The aim of the “ECO-City project” is to demonstrate innovative integrated energy concepts in the supply and demand side in Helsingør and Helsingborg, Tudela and Trondheim.
Activities are demonstration of ECO-buildings and rational use of energy, renewable energy technologies. Projects are defined in a “Whole Community Approach” so that project initiatives are integrated components with the aim of optimal interaction and balancing of the demand and supply at all times.
Zilina, Slovak Rep. is an associated community.

Progress is being made (2010): New sustainable buildings have surplus energy at times – this heat must be transferred somewhere. Increasing weight is placed on energy control systems to control ventilation, heat pumps, lights, CO2 levels. Energy use of 65 Kwh/m2 is achieved.

Energy certificate required for all buildings sold on the market in Norway

1.1.2010 all buildings, flats – new and old over 50m2 – being offered for sale have to carry an energy certificate. The builders and the authorities are fighting about rules and procedure. A web list will be made of all buildings with certificates. The system is in beta now, and will be ready by year-end. It is expected that a good energy classification will increase the value of your property?

Poisonous substances in the environment

Monday, September 22nd, 2008

Poisonous substances are flowing through the air and oceans to end up in animals in the Arctic. They are stored in in the fat of small sea-animals, are broken down very slowly and accumulate upwards in the chain of nutrition.

Best known substances are DDT, PCB, fluorides, heavy metal compounds based on mercury etc.

A new  substance – Siloksan –  is being found is used in cosmetics, cleaning fluids, skin preparations.

Siloksan can cause brain damage, cancer, reduce reproduction, immunesystem damage.

Disturbingly high values are found in large polar animals at the top of the nutrinional ladder.

12000 persons in Northern Norway will be mapped for these substances.

City parks

Wednesday, September 17th, 2008

Parks and playgrounds are an important feature of cities. They are the gardens of the urban community, and will bring nature into the city and be the green lungs of urbanity. Playgrounds and schoolyards are increasingly treated as part of the park system. 

Parks should include a circuit to allow a nice walk, run, bicycle tour, ride etc. Quiet areas should be found, and the design should be very carefully developed for activities so as not to annoy the people coming to have a quiet time. Parks can include dams for rowing, swimming pools etc.

Commercial activity should be allowed very sparingly.

Parks are artificially constructed, and are normally not a copy of nature, but often made to create a romantic landscape. Some times nature takes over, attracting birds and animals, and plant growth that is not controlled.
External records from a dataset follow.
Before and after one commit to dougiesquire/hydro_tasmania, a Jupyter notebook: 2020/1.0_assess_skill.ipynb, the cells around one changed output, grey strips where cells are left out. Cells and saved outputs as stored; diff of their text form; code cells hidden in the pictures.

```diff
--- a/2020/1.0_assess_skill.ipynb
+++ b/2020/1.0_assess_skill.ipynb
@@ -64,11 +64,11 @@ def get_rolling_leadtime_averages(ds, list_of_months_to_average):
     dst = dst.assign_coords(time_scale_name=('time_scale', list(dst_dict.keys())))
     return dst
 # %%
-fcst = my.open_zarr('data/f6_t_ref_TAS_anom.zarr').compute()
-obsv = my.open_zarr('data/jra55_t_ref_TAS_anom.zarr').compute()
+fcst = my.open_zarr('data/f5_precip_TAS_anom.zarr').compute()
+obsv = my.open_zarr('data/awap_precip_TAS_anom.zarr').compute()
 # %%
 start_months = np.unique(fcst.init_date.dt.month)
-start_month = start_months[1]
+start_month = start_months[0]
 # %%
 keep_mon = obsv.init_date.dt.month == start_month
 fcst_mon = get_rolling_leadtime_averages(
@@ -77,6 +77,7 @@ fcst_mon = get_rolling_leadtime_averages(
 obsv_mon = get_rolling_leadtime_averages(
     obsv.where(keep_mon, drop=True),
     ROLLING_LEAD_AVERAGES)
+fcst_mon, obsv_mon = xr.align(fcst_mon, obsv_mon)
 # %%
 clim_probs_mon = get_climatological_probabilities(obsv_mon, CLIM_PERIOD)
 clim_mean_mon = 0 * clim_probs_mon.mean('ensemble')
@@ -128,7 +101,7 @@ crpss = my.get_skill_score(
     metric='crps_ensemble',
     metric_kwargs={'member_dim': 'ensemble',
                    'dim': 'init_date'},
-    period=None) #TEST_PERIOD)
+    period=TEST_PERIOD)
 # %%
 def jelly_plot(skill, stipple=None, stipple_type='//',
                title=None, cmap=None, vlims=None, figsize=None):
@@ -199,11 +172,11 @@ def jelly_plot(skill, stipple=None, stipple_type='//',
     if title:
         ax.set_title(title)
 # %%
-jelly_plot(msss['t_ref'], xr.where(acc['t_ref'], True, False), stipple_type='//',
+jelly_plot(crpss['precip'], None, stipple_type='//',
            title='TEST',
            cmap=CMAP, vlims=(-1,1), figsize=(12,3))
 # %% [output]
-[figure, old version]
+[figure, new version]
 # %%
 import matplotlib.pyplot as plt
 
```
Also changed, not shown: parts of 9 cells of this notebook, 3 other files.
Parks are democratic cityspace – we do not pay to enter – citizens go there to experience nature, most often by walking.

Fundraising and lobbying for parks are often necessary to finance new green areas and maintaining the old ones. Politics are always involved, and in many countries there is public and private cooperation on parks. Many people contribute money, often small amounts, and labour as volunteers in parks, as a rule their own park.

Groups of volunteers are often very active. Partnerships can be found for parks, providing workshops, training, small amounts to local projects. Local involvement is necessary to ensure good parks. Local activists are sometimes engaged in fundraising for special projects.

It is a good idea to establish standards with requirements for the parks in a city. This has also to do with environmental justice  - equal rights – the citizens are the owners of the parks – not the bureaucrats or the politicians.

The neighbours of the parks can contribute: companies, institutions – in order to  develop a nice area to be in. This can force out inhabitants due to price increases?

This is  sometimes linked to principles of habitation: Most employees of the municipalities are supposed to live in the city.

Run down parks are a pain! Order must be kept, tags must be removed, and guards must have certain presence.

The bicycle road system of a city are sometimes integrated into the park system.